In the field of biochemistry, a receptor is a molecule most often found on the surface of a cell, which receives chemical signals originating externally from the cell. Through binding to a receptor, these signals direct a cell to do something—for example to divide or die, or to allow certain molecules to enter or exit.
Receptors are protein molecules, embedded in either the plasma membrane (cell surface receptors) or the cytoplasm or nucleus (nuclear receptors) of a cell, to which one or more specific kinds of signaling molecules may attach. A molecule which binds (attaches) to a receptor is called a ligand, and may be a peptide (short protein) or other small molecule, such as a neurotransmitter, a hormone, a pharmaceutical drug, or a toxin.
Numerous receptor types are found within a typical cell and each type is linked to a specific biochemical pathway.
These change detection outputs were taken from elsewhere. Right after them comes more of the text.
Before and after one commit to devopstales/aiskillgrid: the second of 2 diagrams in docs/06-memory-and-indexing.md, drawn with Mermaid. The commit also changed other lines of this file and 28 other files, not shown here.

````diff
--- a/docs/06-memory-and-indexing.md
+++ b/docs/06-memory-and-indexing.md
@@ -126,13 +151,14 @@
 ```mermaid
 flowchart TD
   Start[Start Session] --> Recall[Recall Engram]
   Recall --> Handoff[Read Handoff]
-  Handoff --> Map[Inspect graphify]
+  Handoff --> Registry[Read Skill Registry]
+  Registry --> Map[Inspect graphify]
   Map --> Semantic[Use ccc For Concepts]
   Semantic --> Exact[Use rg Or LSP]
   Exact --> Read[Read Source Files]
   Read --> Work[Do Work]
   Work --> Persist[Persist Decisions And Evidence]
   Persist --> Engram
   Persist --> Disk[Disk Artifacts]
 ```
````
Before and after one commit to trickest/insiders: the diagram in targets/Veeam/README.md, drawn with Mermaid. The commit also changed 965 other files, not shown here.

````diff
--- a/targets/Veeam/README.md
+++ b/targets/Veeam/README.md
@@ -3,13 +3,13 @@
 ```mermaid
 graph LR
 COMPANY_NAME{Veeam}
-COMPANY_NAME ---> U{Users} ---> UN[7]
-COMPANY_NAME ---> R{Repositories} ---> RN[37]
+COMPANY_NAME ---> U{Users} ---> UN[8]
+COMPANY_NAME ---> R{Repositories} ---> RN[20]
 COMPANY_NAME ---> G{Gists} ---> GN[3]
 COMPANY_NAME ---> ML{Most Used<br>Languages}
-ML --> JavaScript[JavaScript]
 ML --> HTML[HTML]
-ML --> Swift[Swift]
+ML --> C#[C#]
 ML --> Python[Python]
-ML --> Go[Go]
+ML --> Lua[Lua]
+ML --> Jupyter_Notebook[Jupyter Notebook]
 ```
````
Furthermore each type of receptor recognizes and binds only certain ligand shapes (in analogy to a lock and key where the lock represents the receptor and the key, its ligand). Hence the selective binding of a specific ligand to its receptor activates or inhibits a specific biochemical pathway.
Ligand binding stabilizes a certain receptor conformation (the three-dimensional shape of the receptor protein). This is often associated with gain of or loss of protein activity, ordinarily leading to some sort of cellular response. However, some ligands (e.g. antagonists) merely block receptors without inducing any response. Ligand-induced changes in receptors result in cellular changes which constitute the biological activity of the ligands.
Other articles related to "receptors":
... The main receptorsin the immune system are pattern recognition receptors(PRRs), toll-like receptors(TLRs), killer activated and killer inhibitor receptors(KARs and KIRs), complement receptors Fc receptors ...
Famous quotes containing the word receptor:
“The disinterest [of my two great-aunts] in anything that had to do with high society was such that their sense of hearing ... put to rest its receptor organs and allowed them to suffer the true beginnings of atrophy.”
—Marcel Proust (18711922)